Data entries:
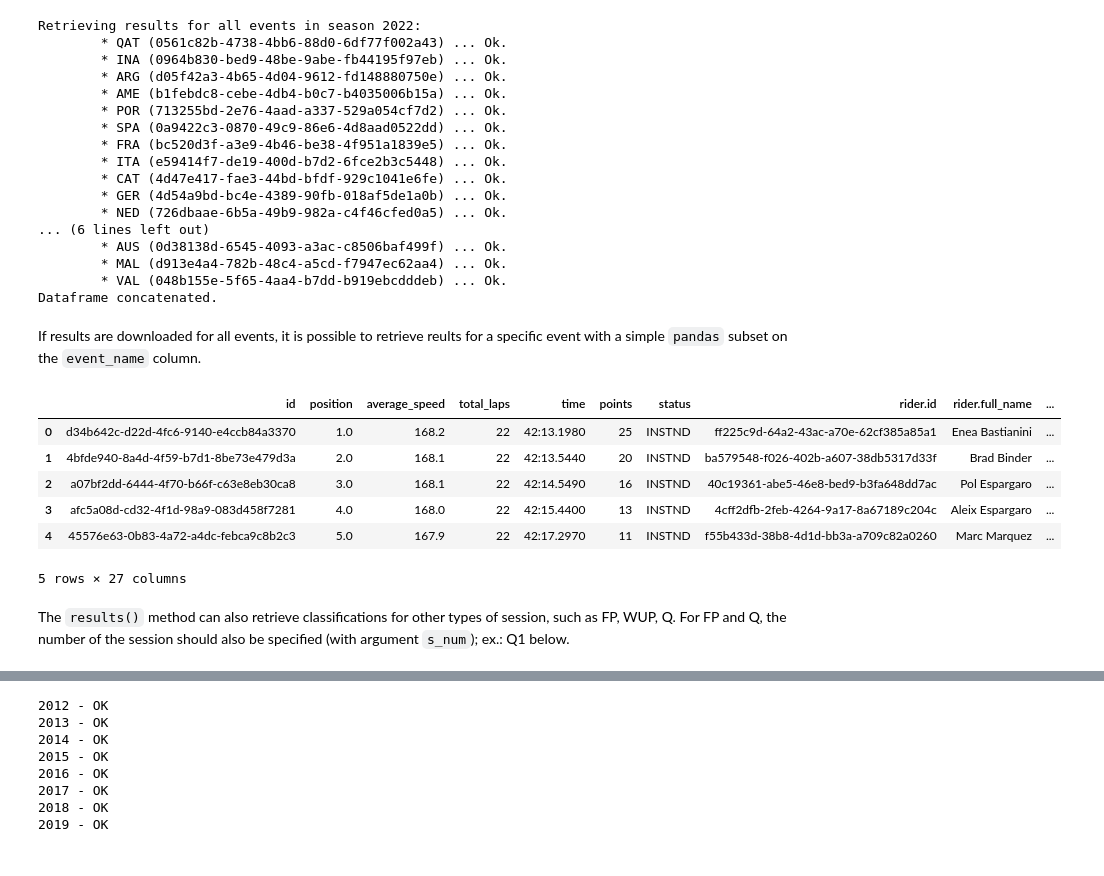
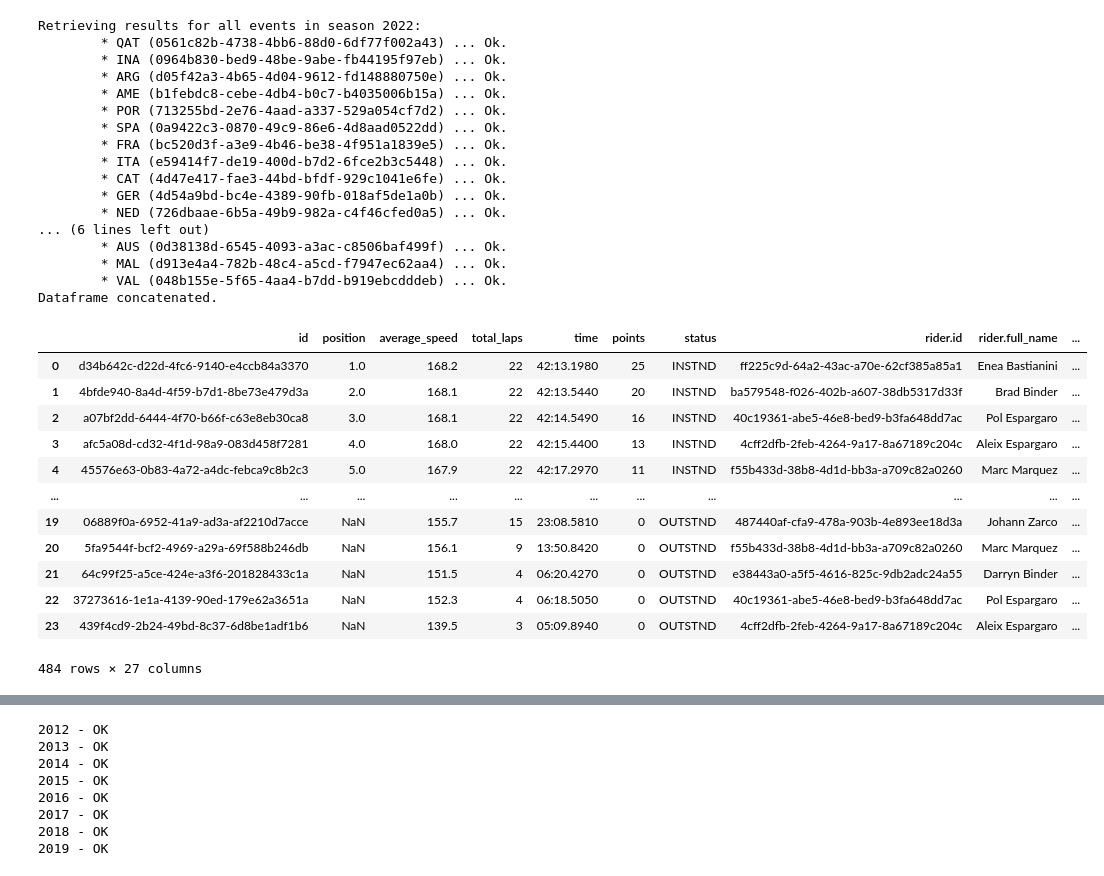
Before and after one commit to antobzzll/motogpdata, a Jupyter notebook: example.ipynb, the cells around one changed output, grey strips where cells are left out. Drawn from its saved outputs; the diff is of its cells as text; code cells hidden in the pictures.

```diff
--- a/example.ipynb
+++ b/example.ipynb
@@ -52,40 +69,36 @@ To retrieve the results of a MotoGP session, use the `motogpdata.api.Handler.res
 # %%
-season_results = motogp.results(
-    # event='QAT',
-    # session='RAC',
-    # s_num=0
-    )
-
-season_results.to_csv("data/2022.csv")
+season.results(
+    event='all',
+    session='RAC',
+    s_num=0)
 # %% [output]
 Retrieving results for all events in season 2022:
         * QAT (0561c82b-4738-4bb6-88d0-6df77f002a43) ... Ok.
         * INA (0964b830-bed9-48be-9abe-fb44195f97eb) ... Ok.
         * ARG (d05f42a3-4b65-4d04-9612-fd148880750e) ... Ok.
         * AME (b1febdc8-cebe-4db4-b0c7-b4035006b15a) ... Ok.
         * POR (713255bd-2e76-4aad-a337-529a054cf7d2) ... Ok.
         * SPA (0a9422c3-0870-49c9-86e6-4d8aad0522dd) ... Ok.
         * FRA (bc520d3f-a3e9-4b46-be38-4f951a1839e5) ... Ok.
         * ITA (e59414f7-de19-400d-b7d2-6fce2b3c5448) ... Ok.
         * CAT (4d47e417-fae3-44bd-bfdf-929c1041e6fe) ... Ok.
         * GER (4d54a9bd-bc4e-4389-90fb-018af5de1a0b) ... Ok.
         * NED (726dbaae-6b5a-49b9-982a-c4f46cfed0a5) ... Ok.
 ... (6 lines left out)
         * AUS (0d38138d-6545-4093-a3ac-c8506baf499f) ... Ok.
         * MAL (d913e4a4-782b-48c4-a5cd-f7947ec62aa4) ... Ok.
         * VAL (048b155e-5f65-4aa4-b7dd-b919ebcdddeb) ... Ok.
 Dataframe concatenated.
+|  | id | position | average_speed | total_laps | time | points | status | rider.id | rider.full_name | ... |
+| 0 | d34b642c-d22d-4fc6-9140-e4ccb84a3370 | 1.0 | 168.2 | 22 | 42:13.1980 | 25 | INSTND | ff225c9d-64a2-43ac-a70e-62cf385a85a1 | Enea Bastianini | ... |
+| 1 | 4bfde940-8a4d-4f59-b7d1-8be73e479d3a | 2.0 | 168.1 | 22 | 42:13.5440 | 20 | INSTND | ba579548-f026-402b-a607-38db5317d33f | Brad Binder | ... |
+| 2 | a07bf2dd-6444-4f70-b66f-c63e8eb30ca8 | 3.0 | 168.1 | 22 | 42:14.5490 | 16 | INSTND | 40c19361-abe5-46e8-bed9-b3fa648dd7ac | Pol Espargaro | ... |
+| 3 | afc5a08d-cd32-4f1d-98a9-083d458f7281 | 4.0 | 168.0 | 22 | 42:15.4400 | 13 | INSTND | 4cff2dfb-2feb-4264-9a17-8a67189c204c | Aleix Espargaro | ... |
+| 4 | 45576e63-0b83-4a72-a4dc-febca9c8b2c3 | 5.0 | 167.9 | 22 | 42:17.2970 | 11 | INSTND | f55b433d-38b8-4d1d-bb3a-a709c82a0260 | Marc Marquez | ... |
+| ... | ... | ... | ... | ... | ... | ... | ... | ... | ... | ... |
+| 19 | 06889f0a-6952-41a9-ad3a-af2210d7acce | NaN | 155.7 | 15 | 23:08.5810 | 0 | OUTSTND | 487440af-cfa9-478a-903b-4e893ee18d3a | Johann Zarco | ... |
+| 20 | 5fa9544f-bcf2-4969-a29a-69f588b246db | NaN | 156.1 | 9 | 13:50.8420 | 0 | OUTSTND | f55b433d-38b8-4d1d-bb3a-a709c82a0260 | Marc Marquez | ... |
+| 21 | 64c99f25-a5ce-424e-a3f6-201828433c1a | NaN | 151.5 | 4 | 06:20.4270 | 0 | OUTSTND | e38443a0-a5f5-4616-825c-9db2adc24a55 | Darryn Binder | ... |
+| 22 | 37273616-1e1a-4139-90ed-179e62a3651a | NaN | 152.3 | 4 | 06:18.5050 | 0 | OUTSTND | 40c19361-abe5-46e8-bed9-b3fa648dd7ac | Pol Espargaro | ... |
+| 23 | 439f4cd9-2b24-49bd-8c37-6d8be1adf1b6 | NaN | 139.5 | 3 | 05:09.8940 | 0 | OUTSTND | 4cff2dfb-2feb-4264-9a17-8a67189c204c | Aleix Espargaro | ... |
+484 rows × 27 columns
-# %% [markdown]
-If results are downloaded for all events, it is possible to retrieve reults for a specific event with a simple `pandas` subset on the `event_name` column.
-# %%
-season_results[season_results['event_name'] == 'QAT'].head()
-# %% [output]
-|  | id | position | average_speed | total_laps | time | points | status | rider.id | rider.full_name | ... |
-| 0 | d34b642c-d22d-4fc6-9140-e4ccb84a3370 | 1.0 | 168.2 | 22 | 42:13.1980 | 25 | INSTND | ff225c9d-64a2-43ac-a70e-62cf385a85a1 | Enea Bastianini | ... |
-| 1 | 4bfde940-8a4d-4f59-b7d1-8be73e479d3a | 2.0 | 168.1 | 22 | 42:13.5440 | 20 | INSTND | ba579548-f026-402b-a607-38db5317d33f | Brad Binder | ... |
-| 2 | a07bf2dd-6444-4f70-b66f-c63e8eb30ca8 | 3.0 | 168.1 | 22 | 42:14.5490 | 16 | INSTND | 40c19361-abe5-46e8-bed9-b3fa648dd7ac | Pol Espargaro | ... |
-| 3 | afc5a08d-cd32-4f1d-98a9-083d458f7281 | 4.0 | 168.0 | 22 | 42:15.4400 | 13 | INSTND | 4cff2dfb-2feb-4264-9a17-8a67189c204c | Aleix Espargaro | ... |
-| 4 | 45576e63-0b83-4a72-a4dc-febca9c8b2c3 | 5.0 | 167.9 | 22 | 42:17.2970 | 11 | INSTND | f55b433d-38b8-4d1d-bb3a-a709c82a0260 | Marc Marquez | ... |
-5 rows × 27 columns
-# %% [markdown]
-The `results()` method can also retrieve classifications for other types of session, such as FP, WUP, Q. For FP and Q, the number of the session should also be specified (with argument `s_num`); ex.: Q1 below.
```
Also changed, not shown: parts of 23 cells of this notebook, 3 other files.
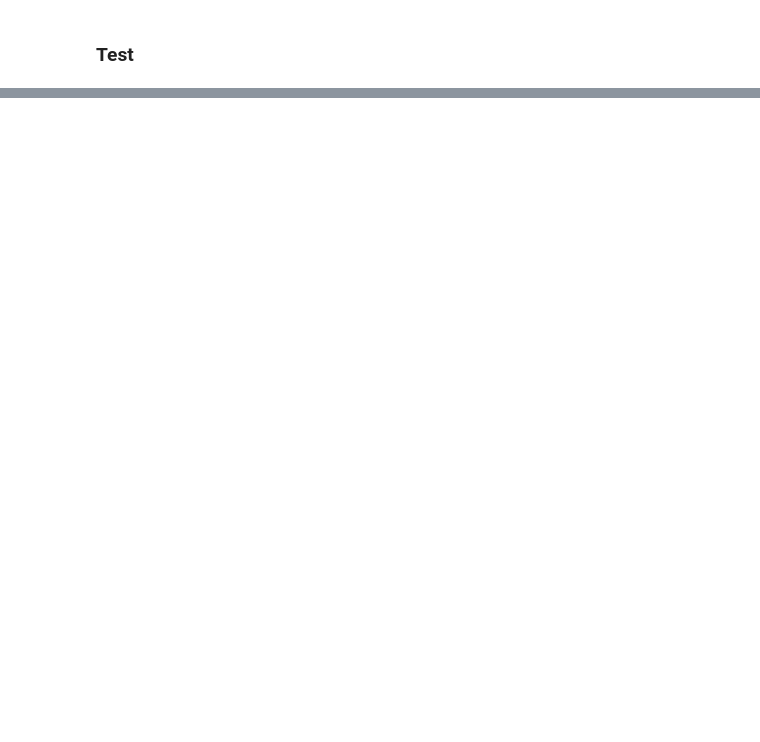
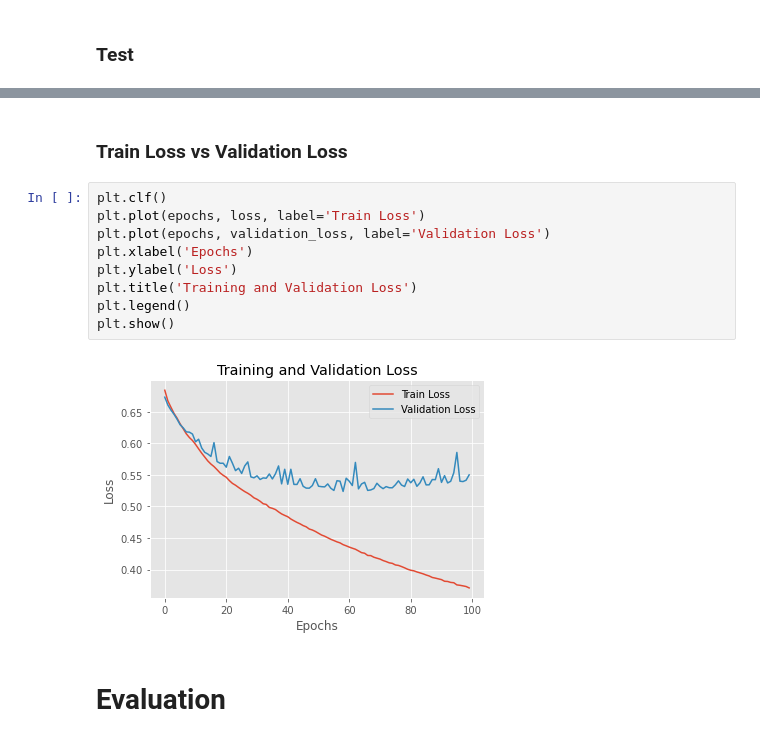
Before and after one commit to Plux1/Deep-Learning, a Jupyter notebook: Computer Vision/shallowNet II.ipynb, the cells around one changed output, grey strips where cells are left out. Cells and saved outputs as stored; diff of their text form; blank space fills up the shorter version.

```diff
--- a/Computer Vision/shallowNet II.ipynb
+++ b/Computer Vision/shallowNet II.ipynb
@@ -232,0 +376,15 @@ Test data shape:  (1, 32, 32, 3)
+# %% [markdown]
+### Train Loss vs Validation Loss
+# %%
+plt.clf()
+plt.plot(epochs, loss, label='Train Loss')
+plt.plot(epochs, validation_loss, label='Validation Loss')
+plt.xlabel('Epochs')
+plt.ylabel('Loss')
+plt.title('Training and Validation Loss')
+plt.legend()
+plt.show()
+# %% [output]
+[figure, added]
+# %% [markdown]
+# Evaluation
```
Also changed, not shown: parts of 17 cells of this notebook.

- [Exercise]:
Drop the pictures and set down the data above exactly.

- [Task answer]:
Before and after one commit to antobzzll/motogpdata, a Jupyter notebook: example.ipynb, the cells around one changed output, grey strips where cells are left out. Drawn from its saved outputs; the diff is of its cells as text; code cells hidden in the pictures.

```diff
--- a/example.ipynb
+++ b/example.ipynb
@@ -52,40 +69,36 @@ To retrieve the results of a MotoGP session, use the `motogpdata.api.Handler.res
 # %%
-season_results = motogp.results(
-    # event='QAT',
-    # session='RAC',
-    # s_num=0
-    )
-
-season_results.to_csv("data/2022.csv")
+season.results(
+    event='all',
+    session='RAC',
+    s_num=0)
 # %% [output]
 Retrieving results for all events in season 2022:
         * QAT (0561c82b-4738-4bb6-88d0-6df77f002a43) ... Ok.
         * INA (0964b830-bed9-48be-9abe-fb44195f97eb) ... Ok.
         * ARG (d05f42a3-4b65-4d04-9612-fd148880750e) ... Ok.
         * AME (b1febdc8-cebe-4db4-b0c7-b4035006b15a) ... Ok.
         * POR (713255bd-2e76-4aad-a337-529a054cf7d2) ... Ok.
         * SPA (0a9422c3-0870-49c9-86e6-4d8aad0522dd) ... Ok.
         * FRA (bc520d3f-a3e9-4b46-be38-4f951a1839e5) ... Ok.
         * ITA (e59414f7-de19-400d-b7d2-6fce2b3c5448) ... Ok.
         * CAT (4d47e417-fae3-44bd-bfdf-929c1041e6fe) ... Ok.
         * GER (4d54a9bd-bc4e-4389-90fb-018af5de1a0b) ... Ok.
         * NED (726dbaae-6b5a-49b9-982a-c4f46cfed0a5) ... Ok.
 ... (6 lines left out)
         * AUS (0d38138d-6545-4093-a3ac-c8506baf499f) ... Ok.
         * MAL (d913e4a4-782b-48c4-a5cd-f7947ec62aa4) ... Ok.
         * VAL (048b155e-5f65-4aa4-b7dd-b919ebcdddeb) ... Ok.
 Dataframe concatenated.
+|  | id | position | average_speed | total_laps | time | points | status | rider.id | rider.full_name | ... |
+| 0 | d34b642c-d22d-4fc6-9140-e4ccb84a3370 | 1.0 | 168.2 | 22 | 42:13.1980 | 25 | INSTND | ff225c9d-64a2-43ac-a70e-62cf385a85a1 | Enea Bastianini | ... |
+| 1 | 4bfde940-8a4d-4f59-b7d1-8be73e479d3a | 2.0 | 168.1 | 22 | 42:13.5440 | 20 | INSTND | ba579548-f026-402b-a607-38db5317d33f | Brad Binder | ... |
+| 2 | a07bf2dd-6444-4f70-b66f-c63e8eb30ca8 | 3.0 | 168.1 | 22 | 42:14.5490 | 16 | INSTND | 40c19361-abe5-46e8-bed9-b3fa648dd7ac | Pol Espargaro | ... |
+| 3 | afc5a08d-cd32-4f1d-98a9-083d458f7281 | 4.0 | 168.0 | 22 | 42:15.4400 | 13 | INSTND | 4cff2dfb-2feb-4264-9a17-8a67189c204c | Aleix Espargaro | ... |
+| 4 | 45576e63-0b83-4a72-a4dc-febca9c8b2c3 | 5.0 | 167.9 | 22 | 42:17.2970 | 11 | INSTND | f55b433d-38b8-4d1d-bb3a-a709c82a0260 | Marc Marquez | ... |
+| ... | ... | ... | ... | ... | ... | ... | ... | ... | ... | ... |
+| 19 | 06889f0a-6952-41a9-ad3a-af2210d7acce | NaN | 155.7 | 15 | 23:08.5810 | 0 | OUTSTND | 487440af-cfa9-478a-903b-4e893ee18d3a | Johann Zarco | ... |
+| 20 | 5fa9544f-bcf2-4969-a29a-69f588b246db | NaN | 156.1 | 9 | 13:50.8420 | 0 | OUTSTND | f55b433d-38b8-4d1d-bb3a-a709c82a0260 | Marc Marquez | ... |
+| 21 | 64c99f25-a5ce-424e-a3f6-201828433c1a | NaN | 151.5 | 4 | 06:20.4270 | 0 | OUTSTND | e38443a0-a5f5-4616-825c-9db2adc24a55 | Darryn Binder | ... |
+| 22 | 37273616-1e1a-4139-90ed-179e62a3651a | NaN | 152.3 | 4 | 06:18.5050 | 0 | OUTSTND | 40c19361-abe5-46e8-bed9-b3fa648dd7ac | Pol Espargaro | ... |
+| 23 | 439f4cd9-2b24-49bd-8c37-6d8be1adf1b6 | NaN | 139.5 | 3 | 05:09.8940 | 0 | OUTSTND | 4cff2dfb-2feb-4264-9a17-8a67189c204c | Aleix Espargaro | ... |
+484 rows × 27 columns
-# %% [markdown]
-If results are downloaded for all events, it is possible to retrieve reults for a specific event with a simple `pandas` subset on the `event_name` column.
-# %%
-season_results[season_results['event_name'] == 'QAT'].head()
-# %% [output]
-|  | id | position | average_speed | total_laps | time | points | status | rider.id | rider.full_name | ... |
-| 0 | d34b642c-d22d-4fc6-9140-e4ccb84a3370 | 1.0 | 168.2 | 22 | 42:13.1980 | 25 | INSTND | ff225c9d-64a2-43ac-a70e-62cf385a85a1 | Enea Bastianini | ... |
-| 1 | 4bfde940-8a4d-4f59-b7d1-8be73e479d3a | 2.0 | 168.1 | 22 | 42:13.5440 | 20 | INSTND | ba579548-f026-402b-a607-38db5317d33f | Brad Binder | ... |
-| 2 | a07bf2dd-6444-4f70-b66f-c63e8eb30ca8 | 3.0 | 168.1 | 22 | 42:14.5490 | 16 | INSTND | 40c19361-abe5-46e8-bed9-b3fa648dd7ac | Pol Espargaro | ... |
-| 3 | afc5a08d-cd32-4f1d-98a9-083d458f7281 | 4.0 | 168.0 | 22 | 42:15.4400 | 13 | INSTND | 4cff2dfb-2feb-4264-9a17-8a67189c204c | Aleix Espargaro | ... |
-| 4 | 45576e63-0b83-4a72-a4dc-febca9c8b2c3 | 5.0 | 167.9 | 22 | 42:17.2970 | 11 | INSTND | f55b433d-38b8-4d1d-bb3a-a709c82a0260 | Marc Marquez | ... |
-5 rows × 27 columns
-# %% [markdown]
-The `results()` method can also retrieve classifications for other types of session, such as FP, WUP, Q. For FP and Q, the number of the session should also be specified (with argument `s_num`); ex.: Q1 below.
```
Also changed, not shown: parts of 23 cells of this notebook, 3 other files.
Before and after one commit to Plux1/Deep-Learning, a Jupyter notebook: Computer Vision/shallowNet II.ipynb, the cells around one changed output, grey strips where cells are left out. Cells and saved outputs as stored; diff of their text form; blank space fills up the shorter version.

```diff
--- a/Computer Vision/shallowNet II.ipynb
+++ b/Computer Vision/shallowNet II.ipynb
@@ -232,0 +376,15 @@ Test data shape:  (1, 32, 32, 3)
+# %% [markdown]
+### Train Loss vs Validation Loss
+# %%
+plt.clf()
+plt.plot(epochs, loss, label='Train Loss')
+plt.plot(epochs, validation_loss, label='Validation Loss')
+plt.xlabel('Epochs')
+plt.ylabel('Loss')
+plt.title('Training and Validation Loss')
+plt.legend()
+plt.show()
+# %% [output]
+[figure, added]
+# %% [markdown]
+# Evaluation
```
Also changed, not shown: parts of 17 cells of this notebook.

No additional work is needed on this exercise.